*** Opening Data records ***

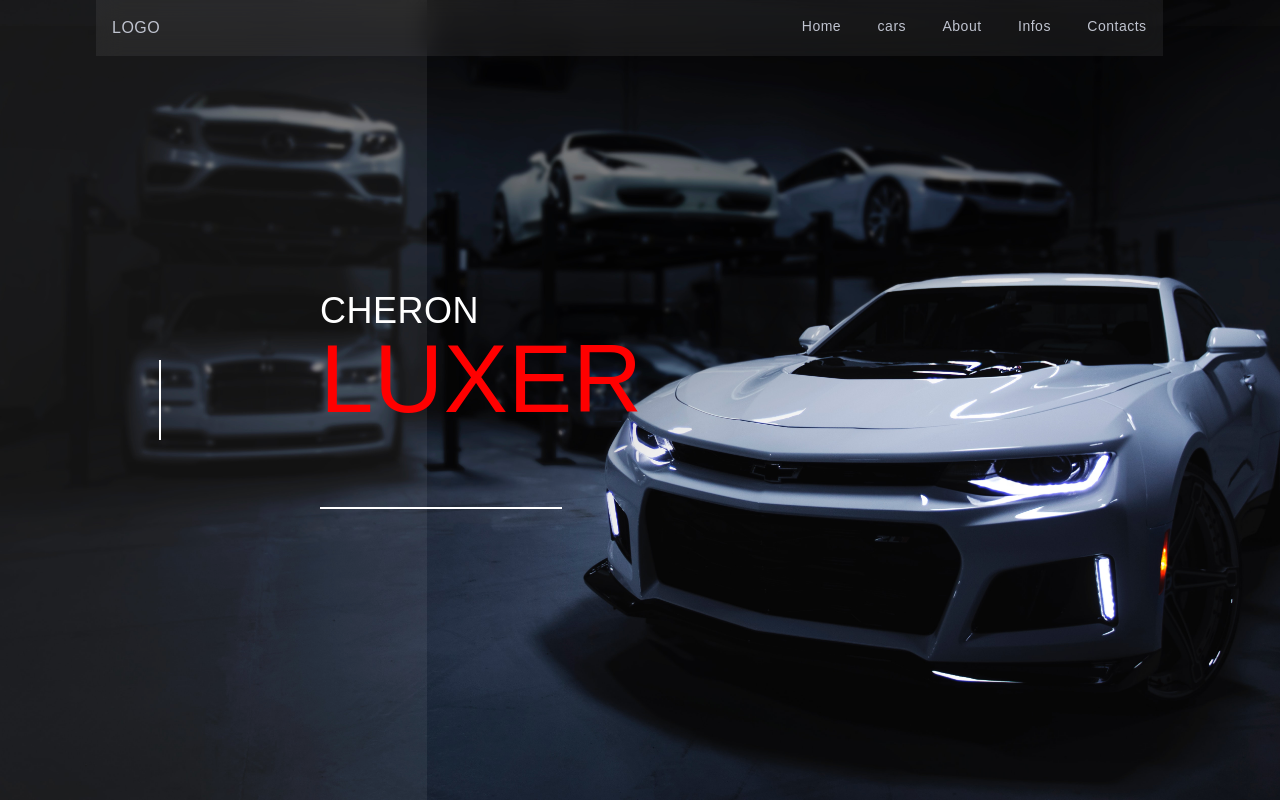
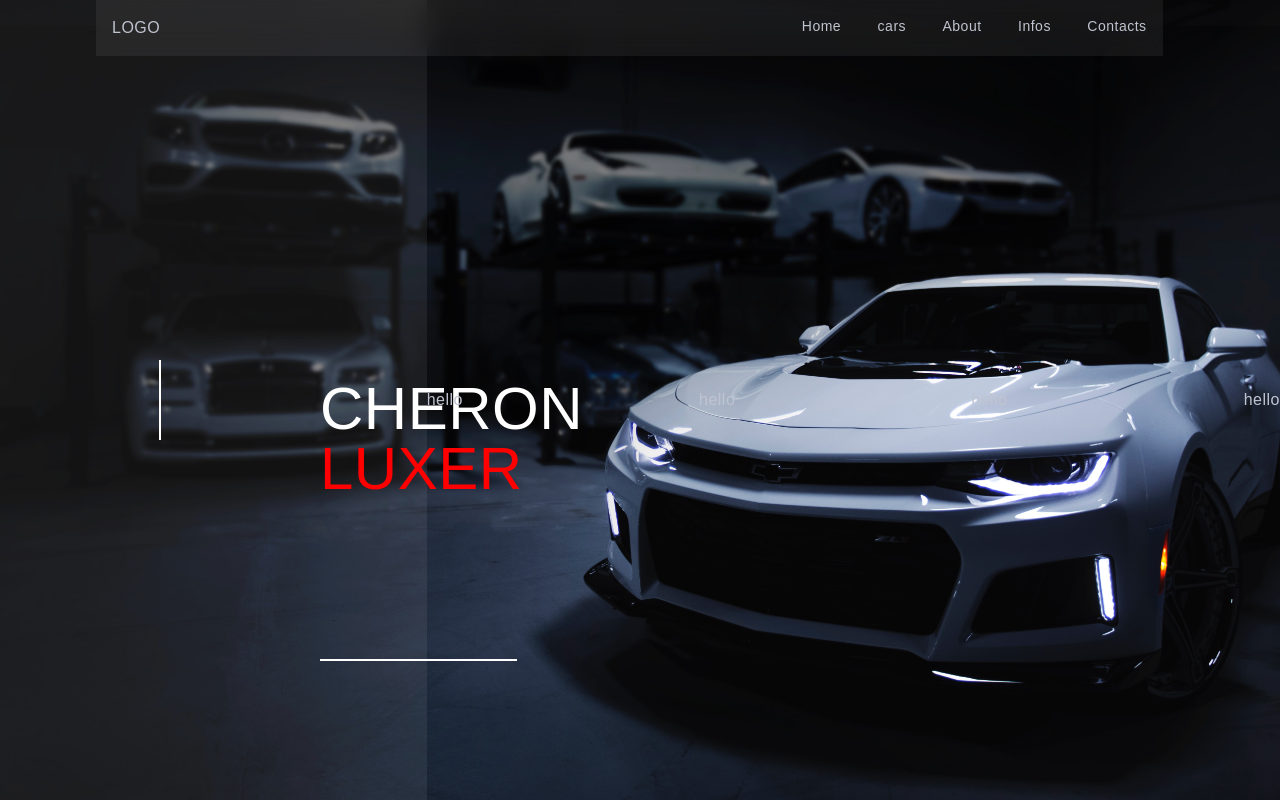
Before and after one commit to joel-kalema/luxury-cars, a Next.js app: page / in a window 1280 px wide. Built offline with nearby package versions, Linux system fonts and the light colour scheme.

Commit message:
fix margins

```diff
--- a/components/home.js
+++ b/components/home.js
@@ -5,11 +5,17 @@ export default function HomePage (){
                 <div className="w-3/4">
                     <div className="bg-[#fff] w-3/4 w-[0.1rem] h-20  mx-auto"></div>
                 </div>
-                <div className="mr-[-20rem]">
-                    <h1 className="text-4xl text-[#fff]">CHERON</h1>
-                    <h2 className="text-8xl text-[red]">LUXER</h2>
-                    <div className="bg-[#fff] w-3/4 h-[0.1rem] mt-20"></div>
+                <div className="mr-[-20rem] mt-60">
+                    <h1 className="text-6xl text-[#fff]">CHERON</h1>
+                    <h2 className="text-6xl text-[red]">LUXER</h2>
+                    <div className="bg-[#fff] w-3/4 h-[0.1rem] mt-40"></div>
                 </div>
+            </div>
+            <div className="flex w-4/6 justify-between">
+                <div className="1/4 justify-center items-center">hello</div>
+                <div className="1/4 justify-center items-center">hello</div>
+                <div className="1/4 justify-center items-center">hello</div>
+                <div className="1/4 justify-center items-center">hello</div>
             </div>
         </div>
     )
```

*** Closing Data records ***

_Exercise details_.
Among the lines above, find the ones containing "components" and copy them.

_Answer space_.
--- a/components/home.js
+++ b/components/home.js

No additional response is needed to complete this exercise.